━━━━━ Stored data ━━━━━

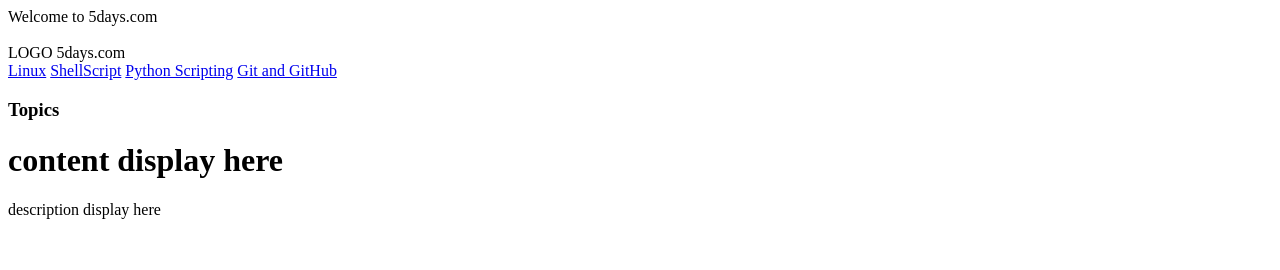
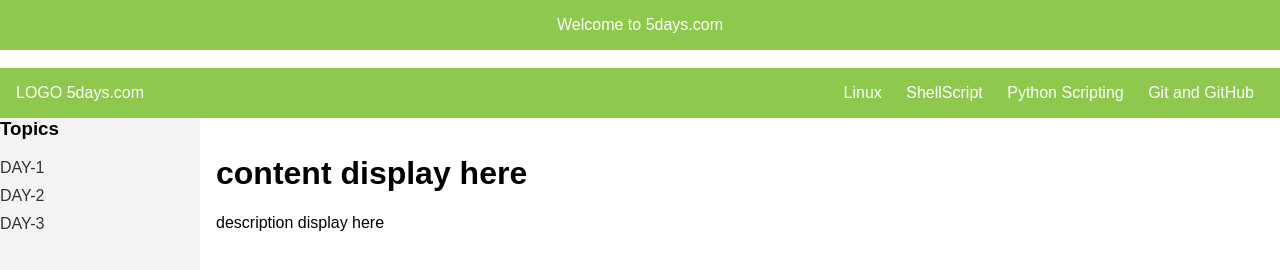
Before and after one commit to VINODHBANDU/5days, a plain HTML site: page index.html in a window 1280 px wide. Drawn offline with Linux system fonts and the light colour scheme; the site is published under a folder, as on GitHub Pages, so addresses that start at the root find nothing.

Commit message:
/ removed in index.html

```diff
--- a/index.html
+++ b/index.html
@@ -4,7 +4,7 @@
     <meta charset="UTF-8">
     <meta name="viewport" content="width=device-width, initial-scale=1.0">
     <title>Sample Website</title>
-    <link rel="stylesheet" href="/styles/style.css">
+    <link rel="stylesheet" href="styles/style.css">
 </head>
 
 <body>
@@ -43,6 +43,6 @@
             <p id="content-description">description display here</p>
         </main>
     </div>
-    <script src="/script/script.js"></script>
+    <script src="script/script.js"></script>
 </body>
 </html>
```
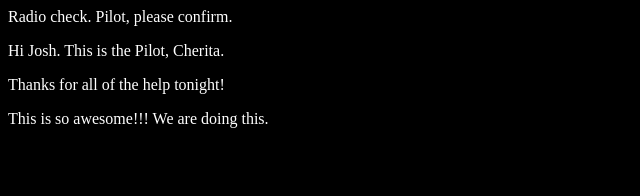
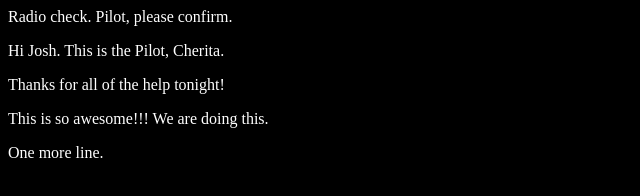
Before and after one commit to lcplloreg/communication-log, a plain HTML site: page index.html in a window 1280 px wide. Shown: the whole page, without its empty margins (0-640 px from the left). Drawn offline with Linux system fonts and the light colour scheme.

Commit message:
Last change.

```diff
--- a/index.html
+++ b/index.html
@@ -7,5 +7,6 @@
    <p>Hi Josh. This is the Pilot, Cherita.</p>
    <p>Thanks for all of the help tonight!</p>
    <p>This is so awesome!!! We are doing this.</p>
+   <p>One more line.</p>
 </body>
 </html>
```
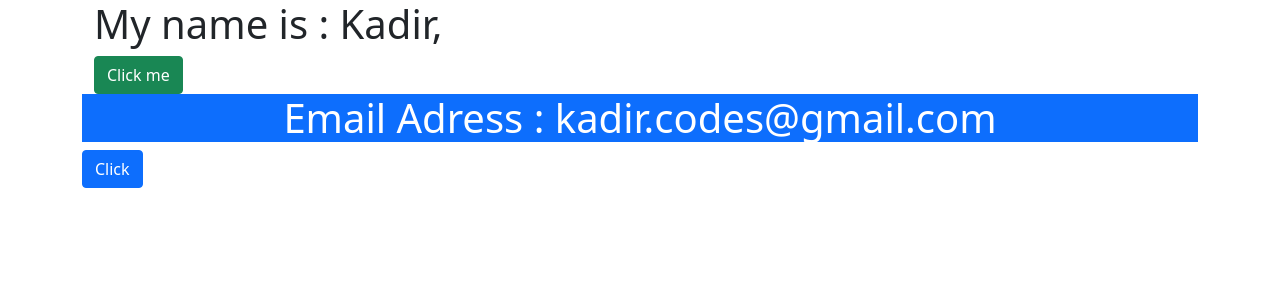
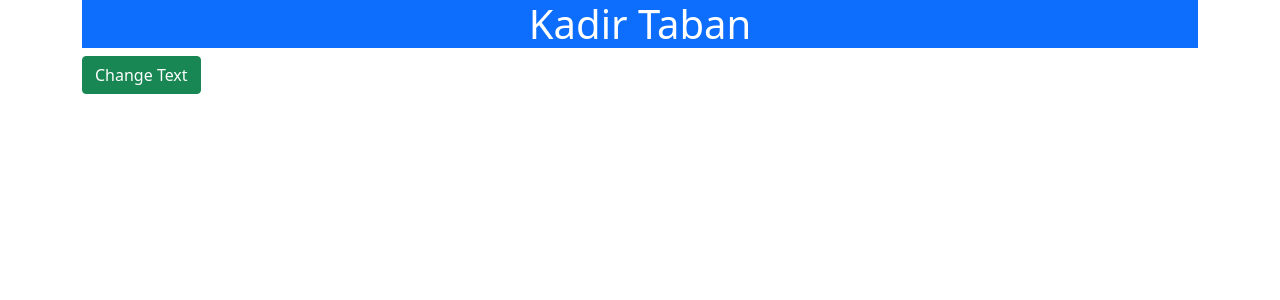
Before and after one commit to KadirTaban/React-Tutorial-Working, a React (Create React App) app in the folder ReactJSfrontend/my-app/: page / in a window 1280 px wide. Shown: the top 300 px of the page. Built offline with nearby package versions, Linux system fonts and the light colour scheme.

Commit message:
working with stats

```diff
--- a/ReactJSfrontend/my-app/src/App.js
+++ b/ReactJSfrontend/my-app/src/App.js
@@ -3,6 +3,7 @@ import './App.css';
 import Hello from './component/Hello';
 import FunComponent from './component/FunComponent';
 import MyClass from './component/MyClass';
+import Name from './component/Name';
 function App() {
 
   function clicked() {
@@ -11,8 +12,8 @@ function App() {
   }
   return (
     <div className = "container">
-      <Hello name = "Kadir" lastname="Tab"></Hello>
-      <MyClass email= "kadir.codes@gmail.com" myclick = { clicked }/>
+
+      <Name/>
     </div>
   );
 }
--- /dev/null
+++ b/ReactJSfrontend/my-app/src/component/Name.js
@@ -0,0 +1,31 @@
+import React, {Component} from 'react';
+
+class Name extends Component {
+    constructor() {
+        super()
+        this.state = {
+            name:"Kadir Taban"
+        }
+    }
+
+    clickedMe = () => {
+        this.setState({
+            //name:'Changed Text'
+
+            name:this.state.name === "Kadir Taban" ? "John Doe": "Kadir Taban"
+        })
+
+    }
+    render() {
+        return(
+            <div>
+            <h1 className = "bg-primary text-white text-center"> {this.state.name} </h1>
+            <button onClick = {this.clickedMe} className="btn btn-success" > Change Text </button>
+            </div>
+
+
+        );
+
+    }
+}
+export default Name;
```
Also changed, not shown: 1 other file (tests, documents, lock files or other folders).
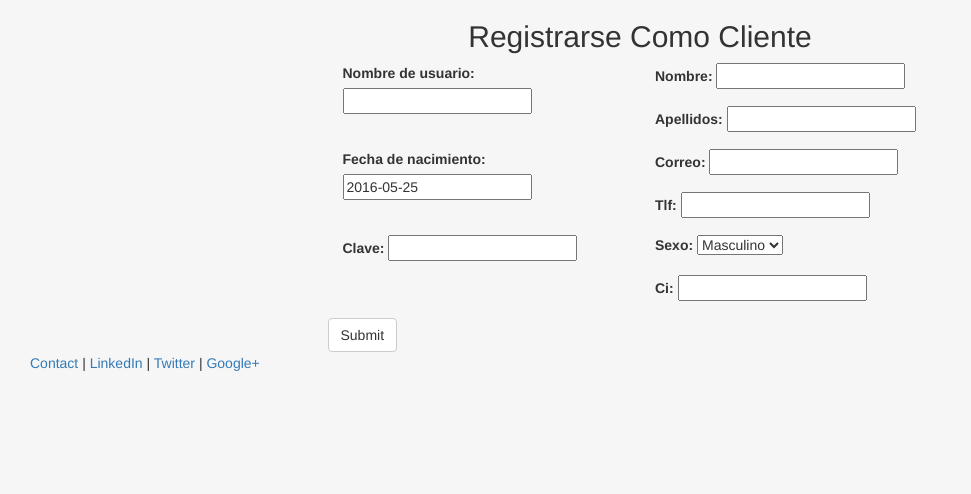
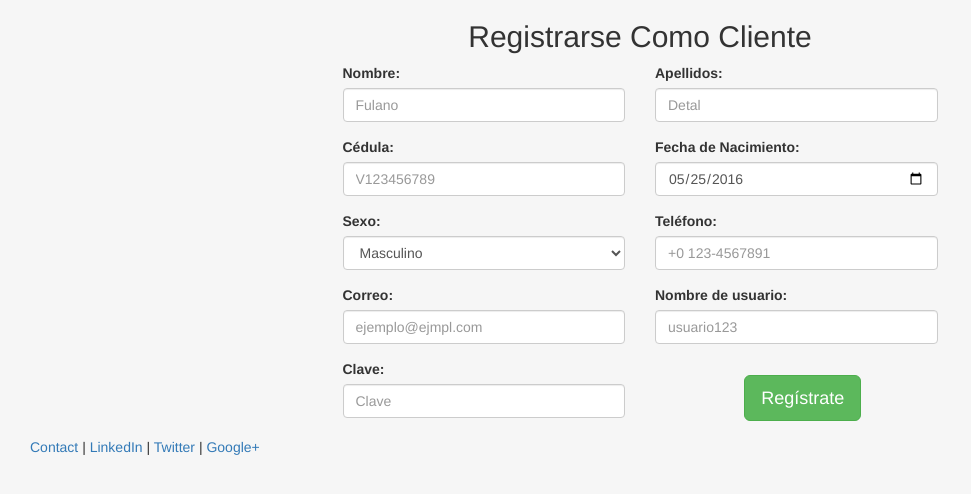
Before and after one commit to Imme2/SoftwareProyectoPyhub, a Django app: page /registro/usuario/ in a window 1280 px wide. Shown: the part 52-546 px from the top of the page, without its empty margins (0-971 px from the left). Run offline with Django 3.2, Linux system fonts and the light colour scheme; some libraries are stand-ins or nearby versions.

Commit message:
Correccion estilo registro cliente

```diff
--- a/Registro/form.py
+++ b/Registro/form.py
@@ -21,15 +21,15 @@ class formRegistroUsuario(forms.Form):
     username_regex = RegexValidator(regex = r'^([A-Za-z]|\d|\.|\_)*$',message = "Tu Username solo puede contener caracteres alphanumericos, puntos (.) o pisos (_). No se aceptan espacios.")
     nombres_regex = RegexValidator(regex = r'^[A-Za-z]{4,41}$', message = "Un Nombre o Apellido solo puede contener letras del alfabeto")
 
-    username = forms.CharField(validators = [username_regex], label='Nombre de usuario', max_length=40)
-    nombre = forms.CharField(validators = [nombres_regex], label='Nombre', max_length=100)
-    apellidos = forms.CharField(validators = [nombres_regex],label='Apellidos', max_length=100)
-    f_nac = forms.DateField(validators = [dateValidator],label='Fecha de nacimiento', initial=datetime.date.today)
-    correo = forms.EmailField(label = "Correo")
-    tlf = forms.CharField(validators=[phone_regex])
-    clave = forms.CharField(widget=forms.PasswordInput())
-    sexo = forms.ChoiceField(choices = perfil.Sexos, required = True)
-    ci = forms.CharField(validators=[ci_regex])
+    nombre = forms.CharField(widget=forms.TextInput(attrs={'type':'text' ,'class':'form-control' ,'id':'inputName', 'placeholder':'Fulano',}),validators = [nombres_regex], max_length=100)
+    apellidos = forms.CharField(widget=forms.TextInput(attrs={'type':'text' ,'class':'form-control' ,'id':'inputApellido', 'placeholder':'Detal',}),validators = [nombres_regex], max_length=100)
+    ci = forms.CharField(widget=forms.TextInput(attrs={'class':"form-control", 'id':"inputCedula", 'placeholder':"V123456789",}),validators=[ci_regex], label='Cédula')
+    f_nac = forms.DateField(widget=forms.DateInput(attrs={'type':"date", 'class':"form-control", 'id':"inputF_Nac",}),label='Fecha de Nacimiento',validators= [dateValidator] ,initial=datetime.date.today)
+    sexo = forms.ChoiceField(widget=forms.Select(attrs={ 'class':"form-control",}),choices = perfil.Sexos, required = True)
+    tlf = forms.CharField(widget=forms.TextInput(attrs={'type':"tel", 'class':"form-control",'id':"inputTelf", 'placeholder':"+0 123-4567891",}),validators=[phone_regex],label='Teléfono')
+    correo = forms.EmailField(widget=forms.EmailInput(attrs={'placeholder': 'ejemplo@ejmpl.com','type':"email", 'class':"form-control", 'id':"inputEmail1", }))
+    username = forms.CharField(widget=forms.TextInput(attrs={'class':'form-control','id':'inputName' ,'placeholder':'usuario123',}),validators = [username_regex],max_length=40,label="Nombre de usuario")
+    clave = forms.CharField(widget=forms.PasswordInput(attrs={'type':"password" ,'class':"form-control", 'id':"inputClave", 'placeholder':"Clave",}))
 
     def clean(self):
         cleaned_data = super(formRegistroUsuario, self).clean()
--- a/Registro/templates/registro/header.html
+++ b/Registro/templates/registro/header.html
@@ -8,7 +8,7 @@
 	<script src="//ajax.googleapis.com/ajax/libs/jquery/1.11.0/jquery.min.js"></script>
 	<script src="//netdna.bootstrapcdn.com/bootstrap/3.1.1/js/bootstrap.min.js"></script>
 	<link rel="stylesheet" type="text/css" href="//netdna.bootstrapcdn.com/bootstrap/3.1.1/css/bootstrap.min.css">
-	<link rel="stylesheet" href="{% static 'inicio/css/bootstrap.min.css' %}" type = "text/css"/>
+	<link rel="stylesheet" href="{% static 'registroCliente/css/bootstrap.min.css' %}" type = "text/css"/>
 	<meta name="viewport" content = "width=device-width, initial-scale=1.0">
 
 	<style type="text/css">
@@ -51,9 +51,6 @@
           </ul>
         </li>
       </ul>
-      {% if user.is_authenticated %}
-      	<a class="navbar-brand" href="/registro/logout">{{ user.username }}</a>
-      {% endif %}
     </div><!-- /.navbar-collapse -->
   </div><!-- /.container-fluid -->
 </nav>
--- a/Registro/templates/registro/home.html
+++ b/Registro/templates/registro/home.html
@@ -6,9 +6,7 @@
 <div class="row">
 	{% if error %}
 		{% for e in error %}
-			<div class="alert alert-danger">
 			  {{ e }}
-			</div>
 		{% endfor %}
 	{% endif %}
 
@@ -18,11 +16,13 @@
 			{% csrf_token %}
 			{% for field in form %}
 			<div class="form-group col-xs-6">
-				{{ field.errors }}
-        		{{ field.label_tag }} {{ field }}
+        		{{ field.label_tag }}{{ field }}{{ field.errors }}
 		  	</div>
 		 	{% endfor %}
-		  	<button type="submit" class="btn btn-default">Submit</button>
+		 	<div class="form-group col-xs-6"></div>
+		  	<div class="form-group col-md-offset-8">
+            	<button align="center" type="submit" class="btn btn-success btn-lg">Regístrate</button>
+            </div>
 		</form>
 	</div>
 	<div class="container-fluid col-md-4"></div>
```
Also changed, not shown: Perfil/templates/Perfil/editar.html (renamed from Registro/templates/registro/editar.html).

━━━━━

• [To do] Return every line above where "content" appears.

• [Answer box]
     <meta name="viewport" content="width=device-width, initial-scale=1.0">
             <p id="content-description">description display here</p>
 	<meta name="viewport" content = "width=device-width, initial-scale=1.0">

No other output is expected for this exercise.